* [Your objective]: Images aside, return all the entries exactly.

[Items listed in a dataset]

-- Opening Marker --

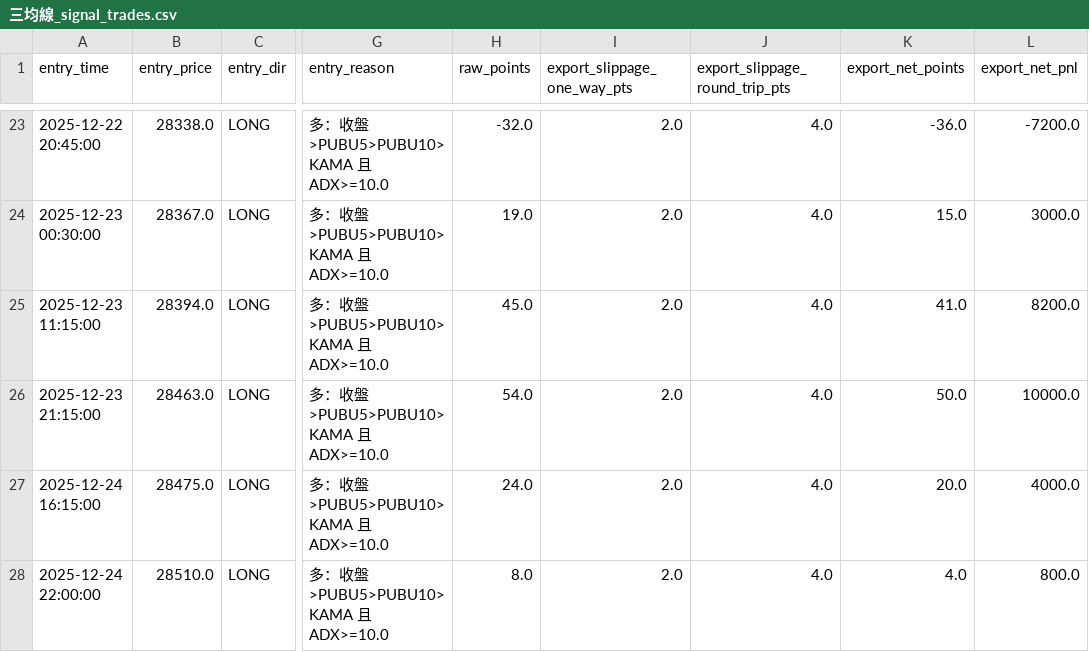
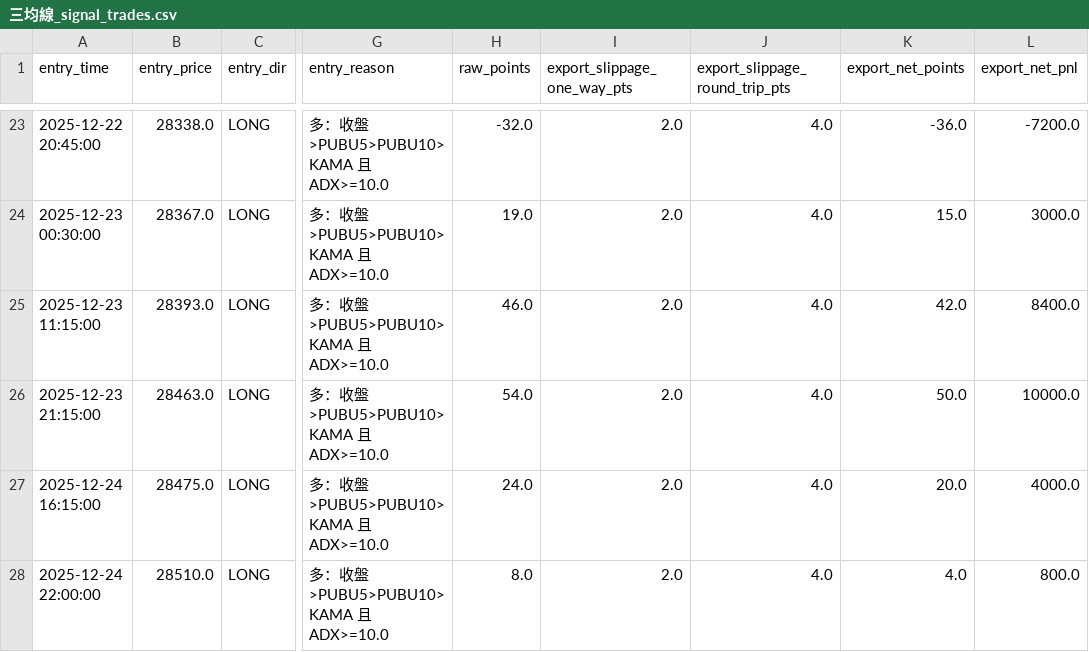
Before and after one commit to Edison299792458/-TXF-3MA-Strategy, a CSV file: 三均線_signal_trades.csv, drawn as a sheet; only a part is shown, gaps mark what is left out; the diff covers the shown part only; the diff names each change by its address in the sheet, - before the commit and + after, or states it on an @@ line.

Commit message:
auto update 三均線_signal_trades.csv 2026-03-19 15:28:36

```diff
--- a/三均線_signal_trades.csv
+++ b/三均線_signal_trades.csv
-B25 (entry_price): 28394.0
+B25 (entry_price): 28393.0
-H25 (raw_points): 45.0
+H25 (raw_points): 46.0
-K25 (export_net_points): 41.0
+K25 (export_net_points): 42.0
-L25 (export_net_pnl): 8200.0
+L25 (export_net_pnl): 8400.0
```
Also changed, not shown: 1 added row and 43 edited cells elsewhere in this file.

-- Closing Marker --

* [Result of the task]:
Before and after one commit to Edison299792458/-TXF-3MA-Strategy, a CSV file: 三均線_signal_trades.csv, drawn as a sheet; only a part is shown, gaps mark what is left out; the diff covers the shown part only; the diff names each change by its address in the sheet, - before the commit and + after, or states it on an @@ line.

Commit message:
auto update 三均線_signal_trades.csv 2026-03-19 15:28:36

```diff
--- a/三均線_signal_trades.csv
+++ b/三均線_signal_trades.csv
-B25 (entry_price): 28394.0
+B25 (entry_price): 28393.0
-H25 (raw_points): 45.0
+H25 (raw_points): 46.0
-K25 (export_net_points): 41.0
+K25 (export_net_points): 42.0
-L25 (export_net_pnl): 8200.0
+L25 (export_net_pnl): 8400.0
```
Also changed, not shown: 1 added row and 43 edited cells elsewhere in this file.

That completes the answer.